| Task prompt |
A line belongs in the answer if it contains "getWindow"; copy every such line from the entries below.

| Records for the task |
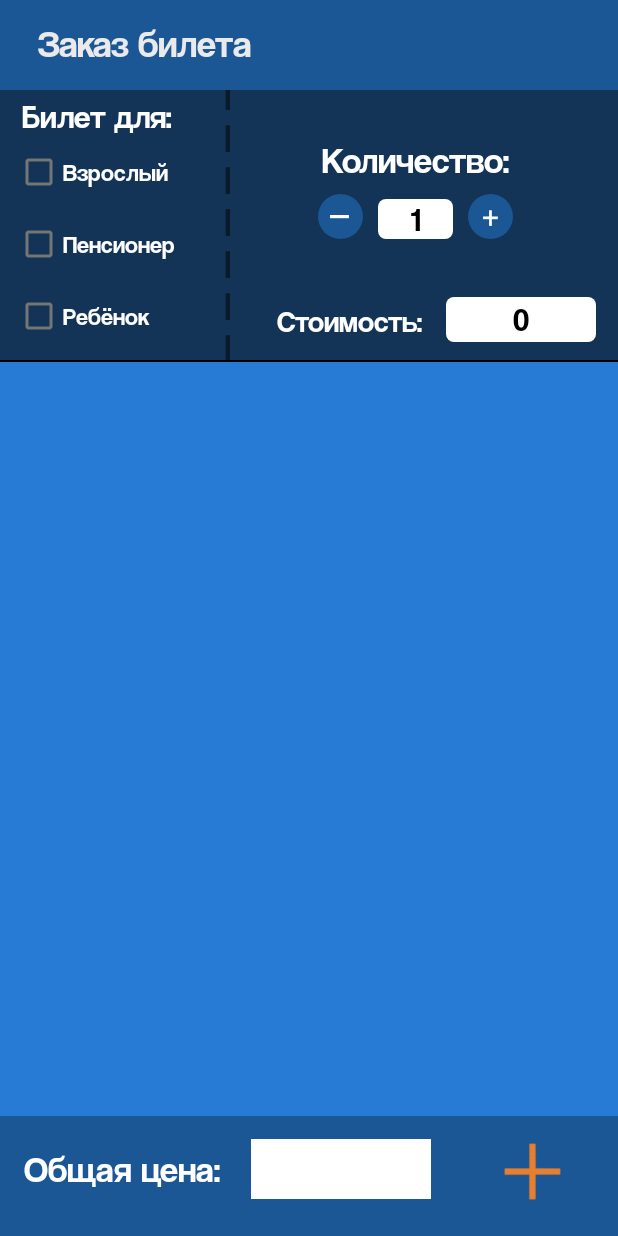
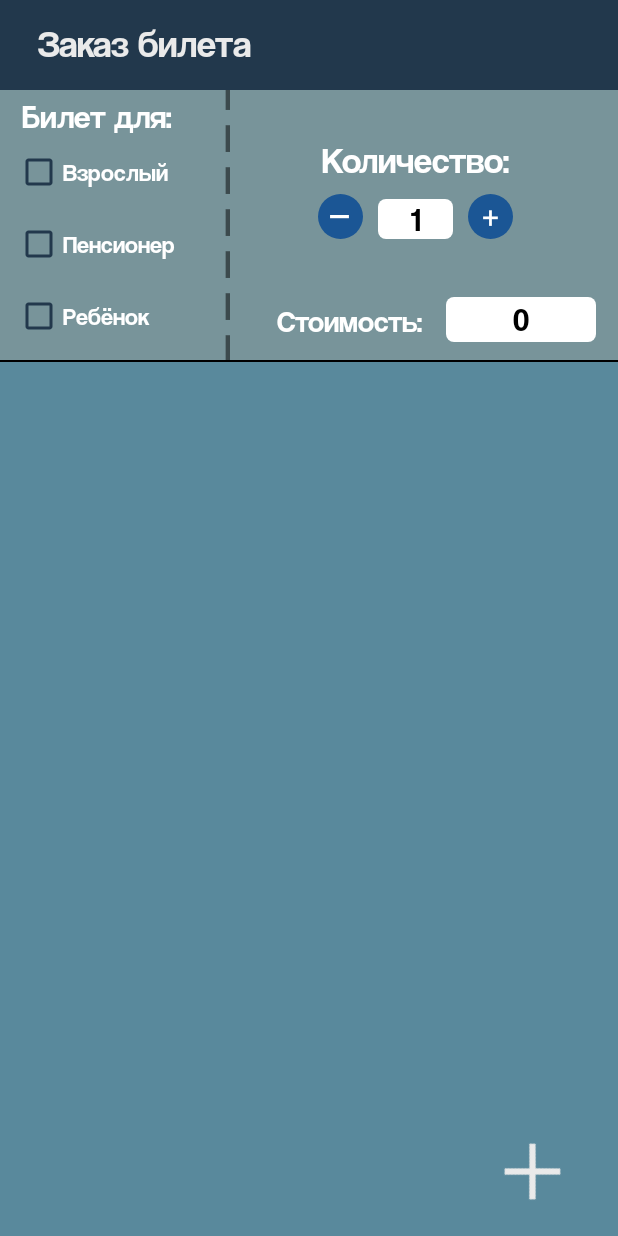
Before and after one commit to Kirialium/homework3, an Android app: the screen it shows after launch (MainActivity), after a tap on an icon or button, on a phone screen of 412 x 824 dp. Run offline under Robolectric (Android 15) with nearby library versions, the phone set to English and light mode, and no system bars.

Commit message:
complete without total cost

```diff
--- a/app/build.gradle
+++ b/app/build.gradle
@@ -3,12 +3,12 @@ plugins {
 }
 
 android {
-    compileSdk 32
+    compileSdk 33
 
     defaultConfig {
         applicationId "com.example.homework3"
         minSdk 21
-        targetSdk 32
+        targetSdk 33
         versionCode 1
         versionName "1.0"
 
--- a/app/src/main/java/com/example/homework3/MainActivity.java
+++ b/app/src/main/java/com/example/homework3/MainActivity.java
@@ -5,6 +5,8 @@ import androidx.fragment.app.Fragment;
 import androidx.fragment.app.FragmentTransaction;
 import android.os.Bundle;
 import android.view.View;
+import android.view.Window;
+import android.view.WindowManager;
 import android.widget.Button;
 import android.widget.TextView;
 
@@ -21,8 +23,8 @@ public class MainActivity extends AppCompatActivity{
         super.onCreate(savedInstanceState);
         setContentView(R.layout.activity_main);
         Objects.requireNonNull(this.getSupportActionBar()).hide();
+        setSystemBarsColor();
         fillVariables();
-
         addNewTicketBtn.setOnClickListener(new View.OnClickListener() {
             @Override
             public void onClick(View view) {
@@ -60,4 +62,12 @@ public class MainActivity extends AppCompatActivity{
         lineBehind1 = findViewById(R.id.line_behind_1);
         lineBehind2 = findViewById(R.id.line_behind_2);
     }
+
+    private void setSystemBarsColor() {
+        Window window = this.getWindow();
+        window.addFlags(WindowManager.LayoutParams.FLAG_DRAWS_SYSTEM_BAR_BACKGROUNDS);
+        window.clearFlags(WindowManager.LayoutParams.FLAG_TRANSLUCENT_STATUS);
+        window.setStatusBarColor(this.getResources().getColor(R.color.third_color));
+        getWindow().setNavigationBarColor(getResources().getColor(R.color.second_color));
+    }
 }
--- a/app/src/main/res/layout/activity_main.xml
+++ b/app/src/main/res/layout/activity_main.xml
@@ -4,22 +4,14 @@
     xmlns:tools="http://schemas.android.com/tools"
     android:layout_width="match_parent"
     android:layout_height="match_parent"
-    android:background="@color/blue"
+    android:background="@color/second_color"
     tools:context=".MainActivity">
-
-    <View
-        android:id="@+id/bottom_tool_bar"
-        android:layout_width="match_parent"
-        android:layout_height="80dp"
-        android:background="@color/dark_blue"
-        app:layout_constraintBottom_toBottomOf="parent"
-        tools:ignore="MissingConstraints" />
 
     <View
         android:id="@+id/tool_bar"
         android:layout_width="match_parent"
         android:layout_height="60dp"
-        android:background="@color/dark_blue"
+        android:background="@color/third_color"
         app:layout_constraintLeft_toLeftOf="parent"
         app:layout_constraintRight_toRightOf="parent"
         app:layout_constraintTop_toTopOf="parent"/>
@@ -81,19 +73,6 @@
         app:layout_constraintLeft_toLeftOf="parent"
         app:layout_constraintRight_toRightOf="parent" />
 
-    <TextView
-        android:id="@+id/total_cost_text"
-        android:layout_width="wrap_content"
-        android:layout_height="wrap_content"
-        android:layout_marginLeft="16dp"
-        android:layout_marginBottom="30dp"
-        android:fontFamily="@font/coolvetica"
-        android:text="Общая цена:"
-        android:textColor="@color/white"
-        android:textSize="24sp"
-        app:layout_constraintBottom_toBottomOf="parent"
-        app:layout_constraintLeft_toLeftOf="parent" />
-
     <androidx.appcompat.widget.AppCompatButton
         android:id="@+id/btn_new_ticket"
         android:layout_width="50dp"
@@ -101,20 +80,9 @@
         android:layout_marginEnd="32dp"
         android:layout_marginBottom="18dp"
         android:background="@drawable/ic_close"
-        android:backgroundTint="@color/orange"
+        android:backgroundTint="@color/dark_white"
         android:rotation="45"
         app:layout_constraintBottom_toBottomOf="parent"
         app:layout_constraintEnd_toEndOf="parent" />
 
-    <FrameLayout
-        android:id="@+id/total_cost_frame"
-        android:layout_width="120dp"
-        android:layout_height="40dp"
-        android:background="@color/white"
-        android:layout_marginStart="20dp"
-        android:layout_marginBottom="10dp"
-        app:layout_constraintLeft_toRightOf="@+id/total_cost_text"
-        app:layout_constraintBottom_toBottomOf="parent"
-        app:layout_constraintTop_toTopOf="@+id/bottom_tool_bar"/>
-
 </androidx.constraintlayout.widget.ConstraintLayout>
--- a/app/src/main/res/layout/fragment_ticket.xml
+++ b/app/src/main/res/layout/fragment_ticket.xml
@@ -3,9 +3,10 @@
     xmlns:tools="http://schemas.android.com/tools"
     android:layout_width="match_parent"
     android:layout_height="180dp"
-    android:background="@color/very_dark_blue"
+    android:background="@color/first_color"
     xmlns:app="http://schemas.android.com/apk/res-auto"
     tools:context=".TicketFragment">
+
 
     <TextView
         android:id="@+id/ticket_for"
@@ -29,6 +30,7 @@
         android:textColor="@color/white"
         android:fontFamily="@font/coolvetica"
         android:textSize="16sp"
+        android:buttonTint="@color/third_color"
         app:layout_constraintTop_toBottomOf="@+id/ticket_for"
         app:layout_constraintLeft_toLeftOf="parent" />
     <CheckBox
@@ -40,6 +42,7 @@
         android:textColor="@color/white"
         android:fontFamily="@font/coolvetica"
         android:textSize="16sp"
+        android:buttonTint="@color/third_color"
         app:layout_constraintTop_toBottomOf="@+id/adult_check_box"
         app:layout_constraintLeft_toLeftOf="parent" />
     <CheckBox
@@ -51,6 +54,7 @@
         android:textColor="@color/white"
         android:fontFamily="@font/coolvetica"
         android:textSize="16sp"
+        android:buttonTint="@color/third_color"
         app:layout_constraintTop_toBottomOf="@+id/retiree_check_box"
         app:layout_constraintLeft_toLeftOf="parent" />
     <TextView
--- a/app/src/main/res/values-night/themes.xml
+++ b/app/src/main/res/values-night/themes.xml
@@ -13,4 +13,11 @@
         <item name="android:statusBarColor" tools:targetApi="l">?attr/colorPrimaryVariant</item>
         <!-- Customize your theme here. -->
     </style>
+
+    <!--Splash theme -->
+    <style name="SplashScreen" parent="Theme.AppCompat.Light.NoActionBar">
+        <item name="android:textSize">15sp</item>
+        <item name="android:listPreferredItemHeightSmall">40dp</item>
+    </style>
+
 </resources>
--- a/app/src/main/res/values/colors.xml
+++ b/app/src/main/res/values/colors.xml
@@ -6,6 +6,7 @@
     <color name="teal_200">#FF03DAC5</color>
     <color name="teal_700">#FF018786</color>
     <color name="black">#FF000000</color>
+    <color name="gray_black">#292929</color>
     <color name="white">#FFFFFFFF</color>
     <color name="dark_white">#EAEAEA</color>
     <color name="blue">#287BD5</color>
@@ -14,5 +15,11 @@
     <color name="orange">#E87F2E</color>
     <color name="red">#D60E0E</color>
     <color name="green">#52D622</color>
+    <color name="splash_screen_top_bar">#78949A</color>
+    <color name="splash_screen_bottom_bar">#0C1621</color>
+
+    <color name="first_color">#78949A</color>
+    <color name="second_color">#59899C</color>
+    <color name="third_color">#22384C</color>
 
 </resources>
--- a/app/src/main/res/values/themes.xml
+++ b/app/src/main/res/values/themes.xml
@@ -13,4 +13,11 @@
         <item name="android:statusBarColor" tools:targetApi="l">?attr/colorPrimaryVariant</item>
         <!-- Customize your theme here. -->
     </style>
+
+    <!--Splash theme -->
+    <style name="SplashScreen" parent="Theme.AppCompat.Light.NoActionBar">
+        <item name="android:textSize">15sp</item>
+        <item name="android:listPreferredItemHeightSmall">40dp</item>
+    </style>
+
 </resources>
```
Also changed, not shown: app/src/main/AndroidManifest.xml (+9 -0 lines), app/src/main/java/com/example/homework3/SplashScreenActivity.java (added, +35 -0 lines), app/src/main/java/com/example/homework3/TicketFragment.java (+3 -11 lines), app/src/main/java/com/example/homework3/TotalCostFragment.java (deleted, +0 -22 lines), app/src/main/res/layout/activity_splash_screen.xml (added, +19 -0 lines), app/src/main/res/layout/fragment_total_cost.xml (deleted, +0 -26 lines), app/src/main/res/drawable/splash_screen.png (added).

| Result of this exercise |
+        Window window = this.getWindow();
+        getWindow().setNavigationBarColor(getResources().getColor(R.color.second_color));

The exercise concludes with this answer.